*Exercise data*:
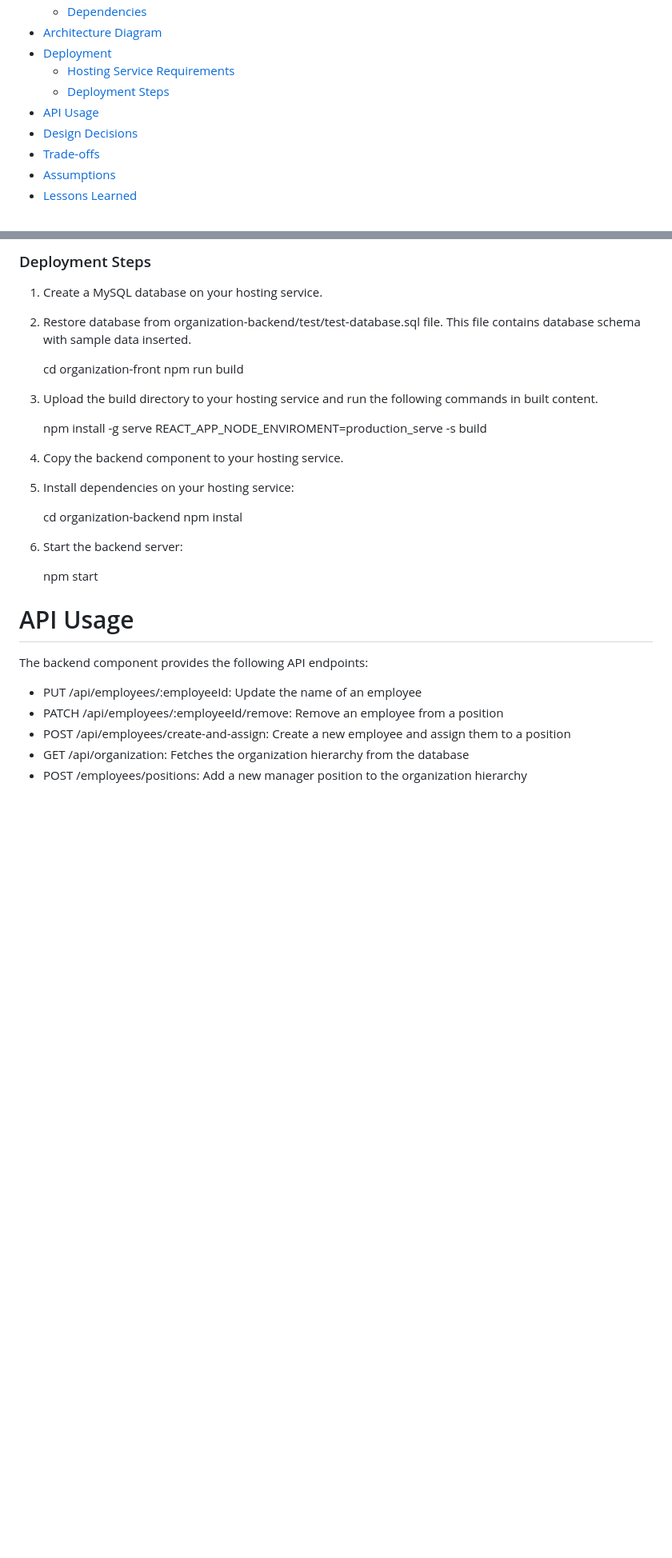
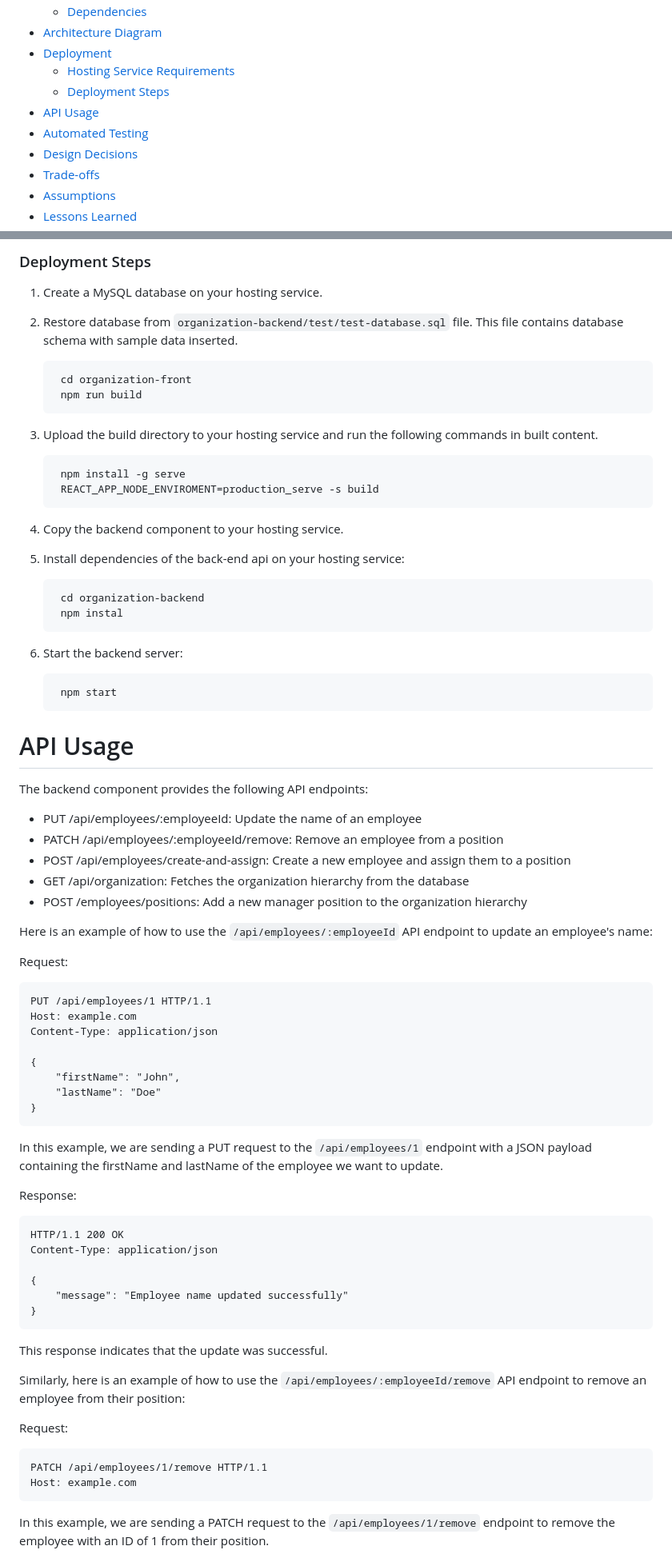
Before and after one commit to SahbaChangiziEmpire/the-exchange-lab, a Markdown page: README.md, 2 parts joined by grey strips. Shown: that part at 80% size. Rendered like a GitHub page; blank space fills up the shorter version.

```diff
--- a/README.md
+++ b/README.md
@@ -14,6 +14,7 @@ This is a web application that manages organizations, employees, and positions.
   - [Hosting Service Requirements](#hosting-service-requirements)
   - [Deployment Steps](#deployment-steps)
 - [API Usage](#api-usage)
+- [Automated Testing](#automated-testing)
 - [Design Decisions](#design-decisions)
 - [Trade-offs](#trade-offs)
 - [Assumptions](#assumptions)
@@ -102,27 +120,27 @@ The following services/subscriptions are required to deploy the application:
 ### Deployment Steps
 
 1. Create a MySQL database on your hosting service.
-2. Restore database from organization-backend/test/test-database.sql file. This file contains database schema with sample data inserted.
+2. Restore database from `organization-backend/test/test-database.sql` file. This file contains database schema with sample data inserted.
 
-    cd organization-front
-    npm run build
+        cd organization-front
+        npm run build
 
 
 1. Upload the build directory to your hosting service and run the following commands in built content.
 
-	npm install -g serve
-	REACT_APP_NODE_ENVIROMENT=production_serve -s build
+    	npm install -g serve
+    	REACT_APP_NODE_ENVIROMENT=production_serve -s build
 
 3. Copy the backend component to your hosting service.
 
-5. Install dependencies on your hosting service:
+5. Install dependencies of the back-end api on your hosting service:
 
-    cd organization-backend
-    npm instal
+        cd organization-backend
+        npm instal
 
 1. Start the backend server:
 
-    npm start
+        npm start
 
 # API Usage
 The backend component provides the following API endpoints:
@@ -132,3 +150,37 @@ The backend component provides the following API endpoints:
 - POST /api/employees/create-and-assign: Create a new employee and assign them to a position
 - GET /api/organization: Fetches the organization hierarchy from the database
 - POST /employees/positions: Add a new manager position to the organization hierarchy
+
+Here is an example of how to use the `/api/employees/:employeeId` API endpoint to update an employee's name:
+
+Request:
+
+    PUT /api/employees/1 HTTP/1.1
+    Host: example.com
+    Content-Type: application/json
+
+    {
+        "firstName": "John",
+        "lastName": "Doe"
+    }
+In this example, we are sending a PUT request to the `/api/employees/1` endpoint with a JSON payload containing the firstName and lastName of the employee we want to update.
+
+Response:
+
+    HTTP/1.1 200 OK
+    Content-Type: application/json
+
+    {
+        "message": "Employee name updated successfully"
+    }
+This response indicates that the update was successful.
+
+Similarly, here is an example of how to use the `/api/employees/:employeeId/remove` API endpoint to remove an employee from their position:
+
+Request:
+
+
+    PATCH /api/employees/1/remove HTTP/1.1
+    Host: example.com
+In this example, we are sending a PATCH request to the `/api/employees/1/remove` endpoint to remove the employee with an ID of 1 from their position.
+
```
Also changed, not shown: other parts of README.md (+59 -7 lines).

*Exercise goal*:
Every record above needs to be repeated exactly; pictures are to be left out.

*Task result*:
Before and after one commit to SahbaChangiziEmpire/the-exchange-lab, a Markdown page: README.md, 2 parts joined by grey strips. Shown: that part at 80% size. Rendered like a GitHub page; blank space fills up the shorter version.

```diff
--- a/README.md
+++ b/README.md
@@ -14,6 +14,7 @@ This is a web application that manages organizations, employees, and positions.
   - [Hosting Service Requirements](#hosting-service-requirements)
   - [Deployment Steps](#deployment-steps)
 - [API Usage](#api-usage)
+- [Automated Testing](#automated-testing)
 - [Design Decisions](#design-decisions)
 - [Trade-offs](#trade-offs)
 - [Assumptions](#assumptions)
@@ -102,27 +120,27 @@ The following services/subscriptions are required to deploy the application:
 ### Deployment Steps
 
 1. Create a MySQL database on your hosting service.
-2. Restore database from organization-backend/test/test-database.sql file. This file contains database schema with sample data inserted.
+2. Restore database from `organization-backend/test/test-database.sql` file. This file contains database schema with sample data inserted.
 
-    cd organization-front
-    npm run build
+        cd organization-front
+        npm run build
 
 
 1. Upload the build directory to your hosting service and run the following commands in built content.
 
-	npm install -g serve
-	REACT_APP_NODE_ENVIROMENT=production_serve -s build
+    	npm install -g serve
+    	REACT_APP_NODE_ENVIROMENT=production_serve -s build
 
 3. Copy the backend component to your hosting service.
 
-5. Install dependencies on your hosting service:
+5. Install dependencies of the back-end api on your hosting service:
 
-    cd organization-backend
-    npm instal
+        cd organization-backend
+        npm instal
 
 1. Start the backend server:
 
-    npm start
+        npm start
 
 # API Usage
 The backend component provides the following API endpoints:
@@ -132,3 +150,37 @@ The backend component provides the following API endpoints:
 - POST /api/employees/create-and-assign: Create a new employee and assign them to a position
 - GET /api/organization: Fetches the organization hierarchy from the database
 - POST /employees/positions: Add a new manager position to the organization hierarchy
+
+Here is an example of how to use the `/api/employees/:employeeId` API endpoint to update an employee's name:
+
+Request:
+
+    PUT /api/employees/1 HTTP/1.1
+    Host: example.com
+    Content-Type: application/json
+
+    {
+        "firstName": "John",
+        "lastName": "Doe"
+    }
+In this example, we are sending a PUT request to the `/api/employees/1` endpoint with a JSON payload containing the firstName and lastName of the employee we want to update.
+
+Response:
+
+    HTTP/1.1 200 OK
+    Content-Type: application/json
+
+    {
+        "message": "Employee name updated successfully"
+    }
+This response indicates that the update was successful.
+
+Similarly, here is an example of how to use the `/api/employees/:employeeId/remove` API endpoint to remove an employee from their position:
+
+Request:
+
+
+    PATCH /api/employees/1/remove HTTP/1.1
+    Host: example.com
+In this example, we are sending a PATCH request to the `/api/employees/1/remove` endpoint to remove the employee with an ID of 1 from their position.
+
```
Also changed, not shown: other parts of README.md (+59 -7 lines).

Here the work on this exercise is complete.